The sun always puts in a full day's work in Mongolia. It gets up early and doesn't retire until around 10:00 PM, beating relentlessly all day. There are no trees on the steppe. Not one. There's nowhere to run and nowhere to hide from the brutality of the solar rays. I tried setting up my tent one mid-afternoon, but the "greenhouse effect" was so great it would have made Al Gore dance the merengue.

Survival on the steppe boils down to water. "It's the water, stupid" would be the politicians' slogan if there were anyone to hear them out there. I obsess about water all day, calculating and recalculating how much I've used divided by how far I've traveled. I always come up with the same answer: I'll never make it to the next town. That little plastic water bottle sings its Siren song to me all day. It would be no problem for me to guzzle down two liters in one go, but instead I take these tiny sips and swirl them in my mouth, rationing every drop. This usually leaves me unsatisfied and one minute later I'm thirsty again. I've always been idealistic, but today I think I'd trade world peace for a pitcher of lemonade with floating ice cubes.

I spot a ger in the distance. The traditional Mongolian home, a round, white canvas and felt tent, popping out of the steppe like a single barnacle on a ship's hull. I know it'll be worth the effort to sidetrack over there and, quite frankly, I don't have a choice. My typical ger conversation using my limited Mongolian usually goes something like this:

Andre: Hello

Mongolians: Hello, where are you going and what are you doing?

Andre: Today, it's hot.

Mongolians: Yeah, it's hot. Where are you coming from?

Andre: I'm going to Ulaan Baatar.

Mongolians: Aren't there any trucks or jeeps?

Andre: I like to walk.

This is such a lame answer that it's usually followed by a period of silence where the Mongolians look at each other with strange expressions of bewilderment on their faces. I break the silence by saying "Do you have any water?" This usually gets me invited into the ger for some hot, milky tea. Not exactly the lemonade I was dreaming of but it quenches the thirst nevertheless.

After I'm finished telling them my name, age, nationality, marital status, family background, and profession, one of the adults usually sends the kids to fill up my water bottles. Every ger has a barrel of water next to it. I don't know where this water comes from and, to tell you the truth, I really don't want to know.

Some time during the day, I'll come across a truck parked by the side of the road and the truck drivers always wave at me to come over and see them. The trucks are usually hauling some kind of livestock and today it's camels and horses. In case you're interested, I learned that a horse costs about $80, and you can walk off into the sunset with Joe camel for about $200. I climb into the front seat of the truck and there are now five of us in there. One of the men pulls out a cardboard box from behind the seat that's filled with dried meat, bones, and scraps of bread. The five of us reach into the box with our dirty, greasy hands and tear off pieces of meat. I never would have guessed that cold, fatty mutton could have made me so happy.

I've gotten better at finding the golf ball after I hit it. I mark the line like a Labrador Retriever and then count my steps.

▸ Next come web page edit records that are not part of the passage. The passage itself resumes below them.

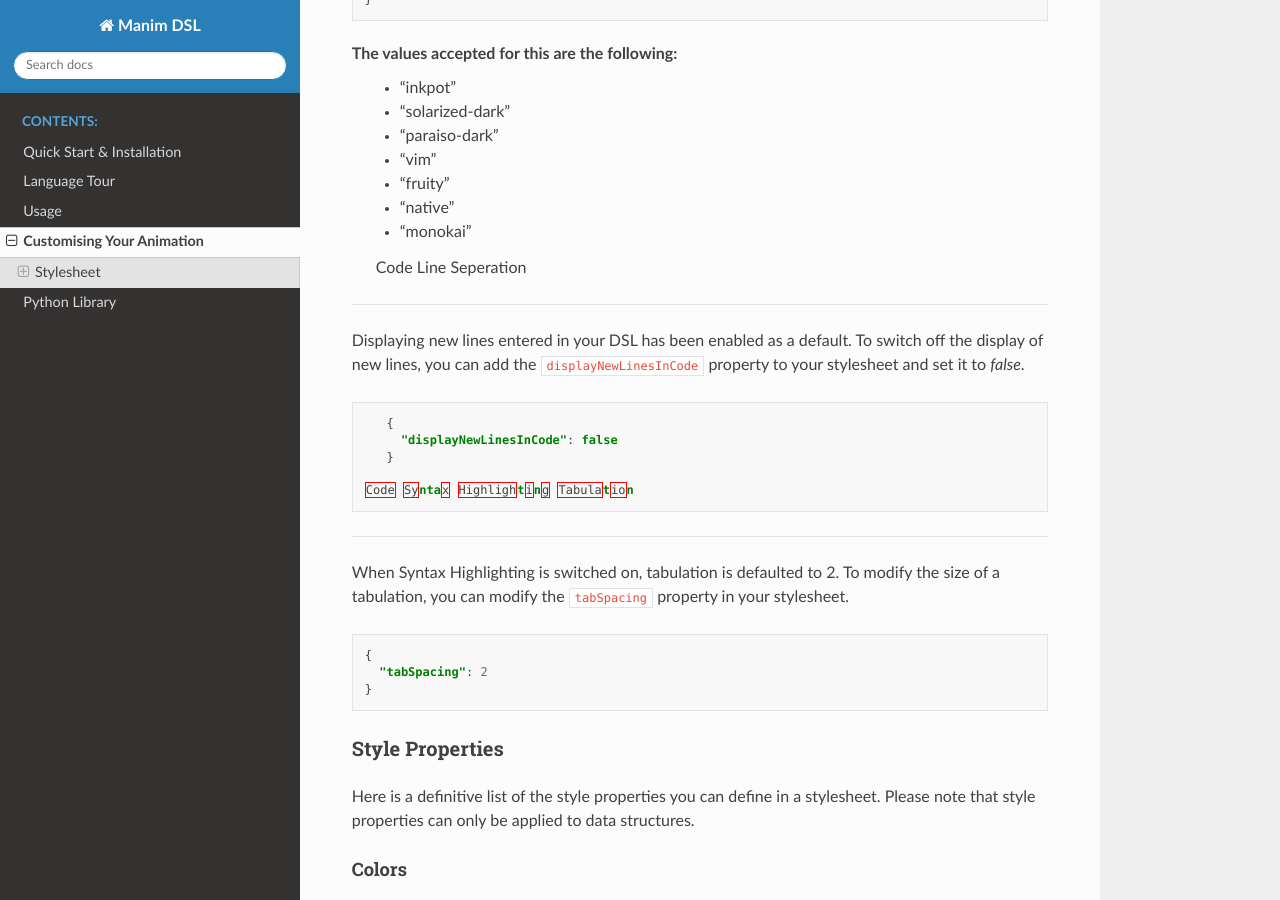
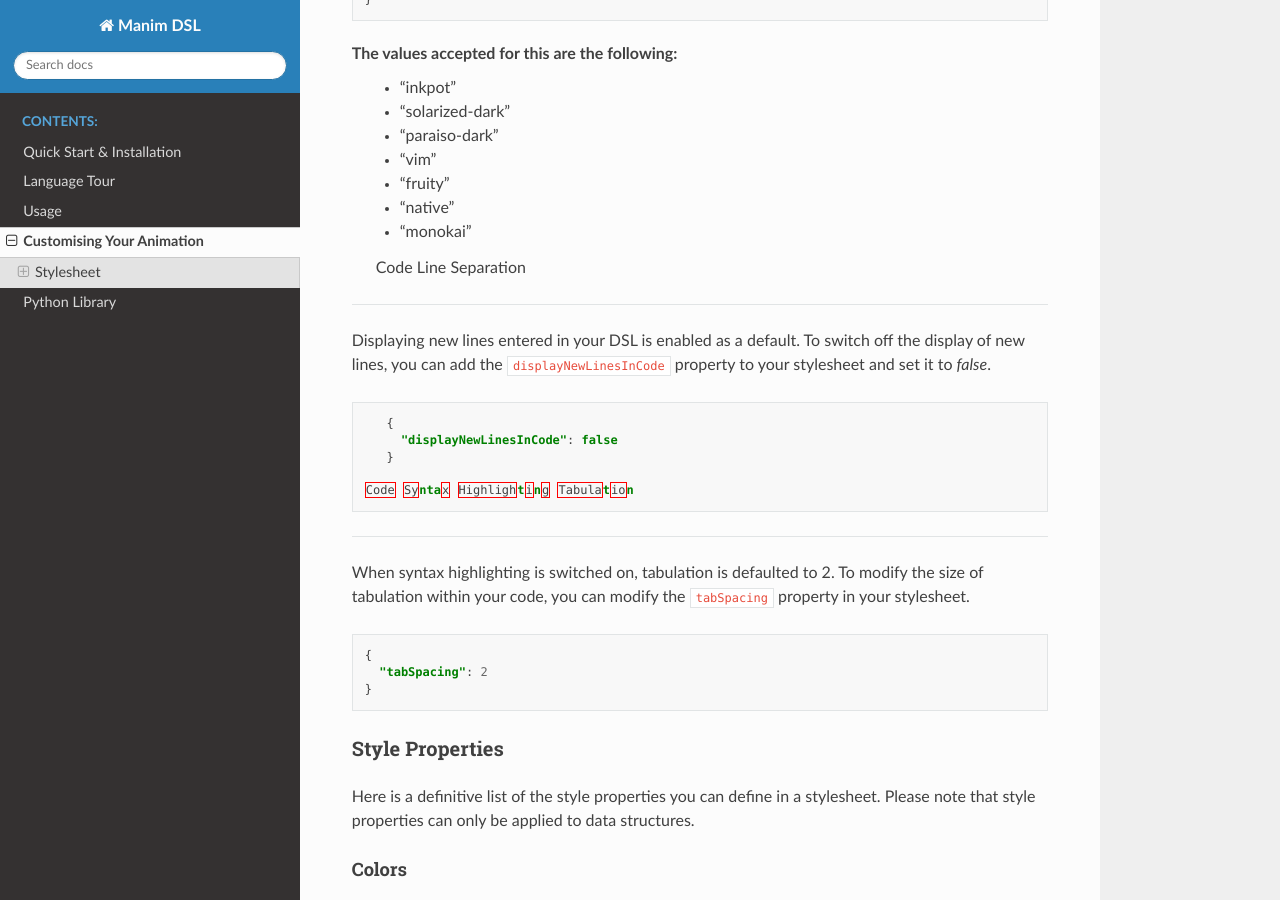
Before and after one commit to VAlgoLang/valgolang.github.io, a Sphinx documentation site: the page built from source/customisation.rst, in a window 1280 px wide and 900 px high, scrolled down 2197 px. Built offline with Sphinx 7.4.7 and the Read the Docs theme 2.0.0, drawn with Linux system fonts in a browser that asks for light colours.

Commit message:
Fixed typo and rephrasing

```diff
--- a/source/customisation.rst
+++ b/source/customisation.rst
@@ -105,10 +105,10 @@ The values accepted for this are the following:
  * "native"
  * "monokai"
 
- Code Line Seperation
+ Code Line Separation
 ^^^^^^^^^^^^^^^^^^^^^^^^^
 
-Displaying new lines entered in your DSL has been enabled as a default. To switch off the display of new lines, you can add the ``displayNewLinesInCode`` property to your stylesheet and set it to `false`.
+Displaying new lines entered in your DSL is enabled as a default. To switch off the display of new lines, you can add the ``displayNewLinesInCode`` property to your stylesheet and set it to `false`.
 
 .. code:: json
 
@@ -119,7 +119,7 @@ Displaying new lines entered in your DSL has been enabled as a default. To switc
  Code Syntax Highlighting Tabulation
 ^^^^^^^^^^^^^^^^^^^^^^^^^^^^^^^^^^^
 
-When Syntax Highlighting is switched on, tabulation is defaulted to 2. To modify the size of a tabulation, you can modify the ``tabSpacing`` property in your stylesheet.
+When syntax highlighting is switched on, tabulation is defaulted to 2. To modify the size of tabulation within your code, you can modify the ``tabSpacing`` property in your stylesheet.
 
 .. code:: json
 
```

The counting is sort of like meditation to me and keeps my mind from singing the bad Pop songs that always pop into my head. I'd like to pop Robbie Williams and Enrique Iglesias in the head for making such horrible music that sticks in my head, like the horse dung on my boots.

It's finally cooling off and I decide to stop for the day. The trick is setting up the tent fast enough so that the flies don't get inside. As I dive into my portable home, I notice that the combination of dust and sweat from the day has created a layer of filth on my legs thicker than Tammy Faye's makeup. There will be no shower today, however, or for many days to come.

When the sun decides to tuck itself over the horizon, it cools off fast. It actually feels good to climb into my sleeping bag. This is the part of the day when I feel most optimistic, and as I lie there in my tent, the optimism generates enough confidence in me to know that I can get up again tomorrow and do it all over again.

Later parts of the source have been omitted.